_What to produce:_ Only one thing is required: the number of lines in the entries below that contain "pubBuild".
-- -- --
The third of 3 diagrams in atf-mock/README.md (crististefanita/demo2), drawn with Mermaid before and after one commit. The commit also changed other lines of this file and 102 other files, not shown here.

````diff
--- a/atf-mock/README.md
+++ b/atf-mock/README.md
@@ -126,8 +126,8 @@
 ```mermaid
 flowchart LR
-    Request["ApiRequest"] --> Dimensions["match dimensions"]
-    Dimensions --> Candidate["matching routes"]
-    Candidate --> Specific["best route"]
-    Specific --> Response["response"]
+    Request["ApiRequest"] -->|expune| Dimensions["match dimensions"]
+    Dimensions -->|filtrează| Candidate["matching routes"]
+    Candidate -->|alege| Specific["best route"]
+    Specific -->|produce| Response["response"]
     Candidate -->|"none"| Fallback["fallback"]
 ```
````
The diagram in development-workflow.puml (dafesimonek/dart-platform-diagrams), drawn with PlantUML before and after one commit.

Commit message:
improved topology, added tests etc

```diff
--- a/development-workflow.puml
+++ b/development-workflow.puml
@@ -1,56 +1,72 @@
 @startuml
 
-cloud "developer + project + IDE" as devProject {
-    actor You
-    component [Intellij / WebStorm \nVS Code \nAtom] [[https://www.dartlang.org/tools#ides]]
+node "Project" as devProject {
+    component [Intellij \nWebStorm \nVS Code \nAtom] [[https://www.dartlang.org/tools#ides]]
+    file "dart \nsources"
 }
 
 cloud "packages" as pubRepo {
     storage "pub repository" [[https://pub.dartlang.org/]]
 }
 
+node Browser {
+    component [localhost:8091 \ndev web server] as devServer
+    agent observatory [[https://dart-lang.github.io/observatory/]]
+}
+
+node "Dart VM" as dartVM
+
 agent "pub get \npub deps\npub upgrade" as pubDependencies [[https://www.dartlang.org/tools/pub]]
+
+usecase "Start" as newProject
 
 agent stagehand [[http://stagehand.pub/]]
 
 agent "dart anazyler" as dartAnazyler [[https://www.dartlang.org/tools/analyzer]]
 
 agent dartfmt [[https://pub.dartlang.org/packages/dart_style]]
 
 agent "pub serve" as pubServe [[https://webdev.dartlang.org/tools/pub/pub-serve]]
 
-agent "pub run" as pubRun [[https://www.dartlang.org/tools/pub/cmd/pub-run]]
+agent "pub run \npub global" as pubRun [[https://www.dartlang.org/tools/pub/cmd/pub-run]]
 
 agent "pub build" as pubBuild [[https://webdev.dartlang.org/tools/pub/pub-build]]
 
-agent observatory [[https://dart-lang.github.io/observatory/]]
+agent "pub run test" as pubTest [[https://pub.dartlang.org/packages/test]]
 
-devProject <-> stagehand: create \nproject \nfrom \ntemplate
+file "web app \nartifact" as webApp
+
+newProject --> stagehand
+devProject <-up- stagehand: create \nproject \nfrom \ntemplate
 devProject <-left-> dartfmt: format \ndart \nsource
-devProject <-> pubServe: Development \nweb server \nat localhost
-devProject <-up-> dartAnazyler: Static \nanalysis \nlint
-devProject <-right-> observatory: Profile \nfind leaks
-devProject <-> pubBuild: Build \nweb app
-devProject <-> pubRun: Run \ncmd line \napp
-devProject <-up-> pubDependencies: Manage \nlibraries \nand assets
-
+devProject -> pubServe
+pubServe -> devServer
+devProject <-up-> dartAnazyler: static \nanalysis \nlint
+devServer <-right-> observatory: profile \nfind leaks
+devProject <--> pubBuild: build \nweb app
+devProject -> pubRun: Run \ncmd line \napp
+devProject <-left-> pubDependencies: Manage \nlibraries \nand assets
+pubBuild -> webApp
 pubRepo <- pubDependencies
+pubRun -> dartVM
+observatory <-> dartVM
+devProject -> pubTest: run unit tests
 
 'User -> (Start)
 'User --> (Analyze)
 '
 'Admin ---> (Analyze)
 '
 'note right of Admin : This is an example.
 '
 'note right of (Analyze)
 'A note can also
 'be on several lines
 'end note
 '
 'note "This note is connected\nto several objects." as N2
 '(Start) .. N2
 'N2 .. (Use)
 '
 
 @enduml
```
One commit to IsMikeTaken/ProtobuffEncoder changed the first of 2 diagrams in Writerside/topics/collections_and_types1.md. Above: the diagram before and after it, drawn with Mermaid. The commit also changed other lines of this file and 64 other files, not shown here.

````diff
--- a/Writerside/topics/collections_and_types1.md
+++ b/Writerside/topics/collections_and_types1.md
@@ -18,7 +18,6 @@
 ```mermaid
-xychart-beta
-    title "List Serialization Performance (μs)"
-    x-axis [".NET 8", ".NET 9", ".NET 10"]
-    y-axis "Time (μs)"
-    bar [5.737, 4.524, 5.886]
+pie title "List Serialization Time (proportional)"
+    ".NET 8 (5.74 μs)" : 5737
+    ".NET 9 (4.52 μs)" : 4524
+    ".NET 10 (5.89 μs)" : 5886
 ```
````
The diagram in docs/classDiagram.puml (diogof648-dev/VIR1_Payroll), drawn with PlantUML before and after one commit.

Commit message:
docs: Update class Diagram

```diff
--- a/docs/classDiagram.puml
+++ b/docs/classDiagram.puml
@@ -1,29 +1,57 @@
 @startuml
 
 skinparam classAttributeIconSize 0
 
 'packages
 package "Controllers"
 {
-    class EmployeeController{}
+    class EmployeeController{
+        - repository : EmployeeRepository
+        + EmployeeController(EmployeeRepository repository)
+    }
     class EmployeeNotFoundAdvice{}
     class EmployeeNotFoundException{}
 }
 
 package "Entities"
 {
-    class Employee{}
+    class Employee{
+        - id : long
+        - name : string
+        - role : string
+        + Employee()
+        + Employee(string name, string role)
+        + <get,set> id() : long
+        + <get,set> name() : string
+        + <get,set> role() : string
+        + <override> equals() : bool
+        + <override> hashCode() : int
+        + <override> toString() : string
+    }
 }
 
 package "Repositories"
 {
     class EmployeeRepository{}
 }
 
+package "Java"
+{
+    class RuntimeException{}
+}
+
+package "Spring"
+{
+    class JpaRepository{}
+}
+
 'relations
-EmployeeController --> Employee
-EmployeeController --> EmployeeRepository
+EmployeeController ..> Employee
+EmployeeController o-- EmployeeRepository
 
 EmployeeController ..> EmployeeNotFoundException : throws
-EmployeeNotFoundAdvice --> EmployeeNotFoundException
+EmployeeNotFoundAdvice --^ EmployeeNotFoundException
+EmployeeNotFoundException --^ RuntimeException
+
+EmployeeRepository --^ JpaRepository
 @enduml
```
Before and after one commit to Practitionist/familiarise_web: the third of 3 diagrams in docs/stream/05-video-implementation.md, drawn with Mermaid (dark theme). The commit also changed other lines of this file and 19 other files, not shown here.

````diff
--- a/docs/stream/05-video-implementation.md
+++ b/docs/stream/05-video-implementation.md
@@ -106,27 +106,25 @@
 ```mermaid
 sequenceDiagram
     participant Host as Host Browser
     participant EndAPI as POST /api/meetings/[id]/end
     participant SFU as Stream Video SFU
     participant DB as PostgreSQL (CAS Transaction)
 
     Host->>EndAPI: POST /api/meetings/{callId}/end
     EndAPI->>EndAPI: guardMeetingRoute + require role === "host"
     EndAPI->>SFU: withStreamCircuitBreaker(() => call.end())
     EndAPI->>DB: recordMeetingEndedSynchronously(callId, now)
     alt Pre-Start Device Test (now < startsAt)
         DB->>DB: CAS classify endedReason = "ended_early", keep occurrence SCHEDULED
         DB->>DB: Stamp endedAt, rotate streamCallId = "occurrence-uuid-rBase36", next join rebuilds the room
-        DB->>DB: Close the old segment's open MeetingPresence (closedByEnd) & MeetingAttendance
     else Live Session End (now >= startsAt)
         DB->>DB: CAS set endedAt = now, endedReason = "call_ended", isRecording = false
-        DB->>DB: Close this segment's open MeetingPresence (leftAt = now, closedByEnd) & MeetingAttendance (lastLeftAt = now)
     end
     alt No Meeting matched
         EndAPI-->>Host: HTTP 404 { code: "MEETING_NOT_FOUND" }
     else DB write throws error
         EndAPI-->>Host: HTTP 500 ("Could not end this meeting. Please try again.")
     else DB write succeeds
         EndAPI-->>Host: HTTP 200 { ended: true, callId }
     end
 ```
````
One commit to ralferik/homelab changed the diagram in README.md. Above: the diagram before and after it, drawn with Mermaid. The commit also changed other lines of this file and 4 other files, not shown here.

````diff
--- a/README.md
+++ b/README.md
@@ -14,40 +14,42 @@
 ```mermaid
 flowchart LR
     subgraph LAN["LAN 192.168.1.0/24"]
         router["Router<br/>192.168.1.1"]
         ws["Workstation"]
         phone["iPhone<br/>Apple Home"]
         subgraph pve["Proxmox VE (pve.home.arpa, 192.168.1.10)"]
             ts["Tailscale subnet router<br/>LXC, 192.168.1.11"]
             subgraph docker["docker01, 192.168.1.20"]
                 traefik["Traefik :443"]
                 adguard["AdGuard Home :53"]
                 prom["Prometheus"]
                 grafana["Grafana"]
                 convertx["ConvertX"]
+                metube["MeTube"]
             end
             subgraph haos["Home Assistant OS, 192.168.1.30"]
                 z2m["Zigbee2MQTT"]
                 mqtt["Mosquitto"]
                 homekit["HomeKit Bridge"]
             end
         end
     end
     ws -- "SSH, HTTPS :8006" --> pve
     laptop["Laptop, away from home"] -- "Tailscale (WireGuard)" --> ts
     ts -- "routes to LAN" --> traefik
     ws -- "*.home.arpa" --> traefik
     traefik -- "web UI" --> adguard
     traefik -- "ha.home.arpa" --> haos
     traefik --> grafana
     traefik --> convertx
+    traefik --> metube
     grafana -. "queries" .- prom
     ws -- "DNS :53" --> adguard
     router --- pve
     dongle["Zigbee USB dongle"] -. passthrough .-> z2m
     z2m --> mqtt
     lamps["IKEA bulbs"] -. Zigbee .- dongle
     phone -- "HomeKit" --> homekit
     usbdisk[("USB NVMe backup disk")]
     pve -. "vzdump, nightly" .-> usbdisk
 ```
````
-- -- --
_Written solution:_ 4